Last season Leicester City achieved a footballing miracle by winning the Premier League and this year Clough has written an equally heart-warming fairy tale by guiding Burton Albion to survival in their division.
Clough has secured another season in the second tier with a game to spare while three former Premier League clubs, Birmingham City, Nottingham Forest and Blackburn Rovers, will head into the last day fearing for their futures.
He has managed it on a relatively minuscule £7 million budget at a club who regularly play in front of crowds of 5,000 and were operating in the Blue Square Premier only eight years ago. His record signing, Jackson Irvine, cost just £250,000. It is a startling achievement, and one that Clough, 51, was struggling to take in as he reflected on the season at the Pirelli Stadium on Wednesday.
“Bookies don’t get it wrong very often. We were odds-on favourites at the start of the season to be relegated but staying up with 52 points is no fluke,” he says.
“We’ve had to embrace the fact that we’re underdogs going into every game. It feels like the whole Championship is against us. We’ve got the smallest ground, the smallest resources and it takes a certain type of player to handle that. When away teams come here the fans all think they will roll us over, just by looking at the surroundings. It’s amazing that we’ve stayed up, really, and something I’ll only fully appreciate when I’ve retired from management.
“After the Barnsley game last weekend [when Burton’s survival was confirmed] I was knackered, went home and had a glass of champagne. I was so tired I couldn’t sleep. But it was good to enjoy it with my family, that was important because they bear the brunt of it. We’ve still lost 19 games this season and it’s impossible not to take it home.”

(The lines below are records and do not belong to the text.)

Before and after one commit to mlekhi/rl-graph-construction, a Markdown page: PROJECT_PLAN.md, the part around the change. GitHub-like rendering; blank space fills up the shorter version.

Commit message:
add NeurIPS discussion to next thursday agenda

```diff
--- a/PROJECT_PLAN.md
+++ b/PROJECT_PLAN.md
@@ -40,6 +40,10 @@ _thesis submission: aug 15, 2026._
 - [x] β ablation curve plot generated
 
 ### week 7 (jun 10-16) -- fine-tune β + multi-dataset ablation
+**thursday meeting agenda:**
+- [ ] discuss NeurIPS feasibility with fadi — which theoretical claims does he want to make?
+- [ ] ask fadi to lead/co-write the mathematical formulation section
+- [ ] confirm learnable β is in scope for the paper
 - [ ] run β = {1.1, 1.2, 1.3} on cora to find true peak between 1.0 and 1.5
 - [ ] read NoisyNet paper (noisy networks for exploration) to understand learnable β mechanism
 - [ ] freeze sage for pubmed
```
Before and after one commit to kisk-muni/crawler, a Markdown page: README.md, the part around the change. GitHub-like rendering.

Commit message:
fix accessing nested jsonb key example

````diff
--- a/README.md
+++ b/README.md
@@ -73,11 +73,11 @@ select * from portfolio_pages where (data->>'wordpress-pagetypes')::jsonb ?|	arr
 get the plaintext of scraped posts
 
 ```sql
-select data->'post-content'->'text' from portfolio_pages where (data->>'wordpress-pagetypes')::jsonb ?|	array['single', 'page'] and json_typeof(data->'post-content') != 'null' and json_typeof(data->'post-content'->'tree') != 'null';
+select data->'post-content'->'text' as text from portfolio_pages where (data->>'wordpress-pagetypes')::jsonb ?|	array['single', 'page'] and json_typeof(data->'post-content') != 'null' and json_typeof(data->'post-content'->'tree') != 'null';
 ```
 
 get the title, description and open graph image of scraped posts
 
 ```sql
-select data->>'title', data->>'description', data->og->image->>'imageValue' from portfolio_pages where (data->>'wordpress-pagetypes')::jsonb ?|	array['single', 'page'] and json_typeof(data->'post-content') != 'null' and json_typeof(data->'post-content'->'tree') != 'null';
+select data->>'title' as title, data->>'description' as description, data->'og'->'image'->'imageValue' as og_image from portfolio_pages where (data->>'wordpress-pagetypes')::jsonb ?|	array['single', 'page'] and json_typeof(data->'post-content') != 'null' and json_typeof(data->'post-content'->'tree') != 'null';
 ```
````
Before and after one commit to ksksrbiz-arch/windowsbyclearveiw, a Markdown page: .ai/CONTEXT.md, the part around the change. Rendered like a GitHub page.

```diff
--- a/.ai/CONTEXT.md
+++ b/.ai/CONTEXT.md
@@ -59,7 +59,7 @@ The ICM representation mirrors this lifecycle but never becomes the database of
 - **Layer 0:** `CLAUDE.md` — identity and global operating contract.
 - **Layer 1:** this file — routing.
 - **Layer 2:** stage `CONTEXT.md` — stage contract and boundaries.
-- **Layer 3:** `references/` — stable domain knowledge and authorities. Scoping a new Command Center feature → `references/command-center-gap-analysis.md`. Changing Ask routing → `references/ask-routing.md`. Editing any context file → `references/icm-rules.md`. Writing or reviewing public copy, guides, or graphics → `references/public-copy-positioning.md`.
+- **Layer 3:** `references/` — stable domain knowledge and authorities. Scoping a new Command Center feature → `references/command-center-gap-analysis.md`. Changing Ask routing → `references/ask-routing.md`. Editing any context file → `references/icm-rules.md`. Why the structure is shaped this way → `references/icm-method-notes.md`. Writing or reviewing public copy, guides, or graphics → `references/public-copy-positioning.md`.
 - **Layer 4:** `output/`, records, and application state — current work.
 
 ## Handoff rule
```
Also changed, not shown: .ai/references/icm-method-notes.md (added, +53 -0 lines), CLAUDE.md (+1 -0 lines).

Clough is the reluctant hero, however, and feels uncomfortable in the spotlight. He points to the loyalty of chairman Ben Robinson, his backroom staff and squad, and believes there are more deserving winners of the League Managers’ Association award, such as Brighton’s Chris Hughton.
“I can see why people are saying nice things about me but hopefully they will recognise the achievements by the club,” he says. “How has a club from the Dr Martens League 15 years ago come this far to maintaining their place in the Championship? There are so many poorly run football clubs these days that maybe people should look at Burton and say this might be the template.
“Some of the players are cast-offs and players that clubs didn’t want, but that’s the only way we could get them. It’s about getting the balance and blending it all together. It goes back to stability and the chairman has only sacked one manager in 18 years. He lets you get on with the job. Managers here aren’t looking over their shoulders if they lose a couple of games thinking, ‘I’m in trouble’.”
There is one regret for Clough, however, after Burton’s remarkable debut in the Championship. His father Brian, who defied football logic at nearby Derby County and Nottingham Forest with two European Cup triumphs, two Division One titles and four League Cup successes, remains a huge influence and was a regular at the Pirelli before he passed away in September 2004.
“My dad would have loved being here this season. It would have been strange for him seeing Sunderland go down and then possibly Middlesbrough and Hartlepool, three clubs very close to him. That would have broken his heart. He wouldn’t be too chuffed with how Derby and Forest are being run but he would have loved sitting here watching us come up against the big boys. He did it for many years as well, fighting against the odds, Liverpool and Manchester United. He would have loved watching us.”
Forest are never far away from Clough’s thoughts and his world was turned upside down in January when they approached him to be their new manager. After making over 400 appearances there as a player, the majority under his father, it was a huge decision for him to make. Clough was torn, seeking the thoughts of family and close friends in a period of introspection, before finally opting to stay at Burton.
“It was a huge temptation, there will always be a tiny part of me thinking, ‘Should we have gone?’ When it came around I was a bit more excited than everyone else, just because of the emotional ties,” he says. “Without wanting to sound pompous, it was all about trying to do the right thing and not jumping ship within a season. When I made my debut at 18 for Forest my dad wouldn’t give me a contract for the rest of the season because I was still playing on a Sunday afternoon for AC Hunters, my brother’s team. His view was that I’d started the season with them and I should finish it too. Little things like that came into my mind.
“We’re comfortable we did it for the right reasons. I didn’t fall out with my chairman but I think he understood to manage Forest would be a very special thing one day. You never rule anything out.
“I hope they stay up. You look at the three teams and it’s sad somebody has to go but I don’t think it will be Forest.”
It will not be Burton, either, and Clough’s fingernails might just have returned to normal length when he returns to jump aboard the rollercoaster again next season.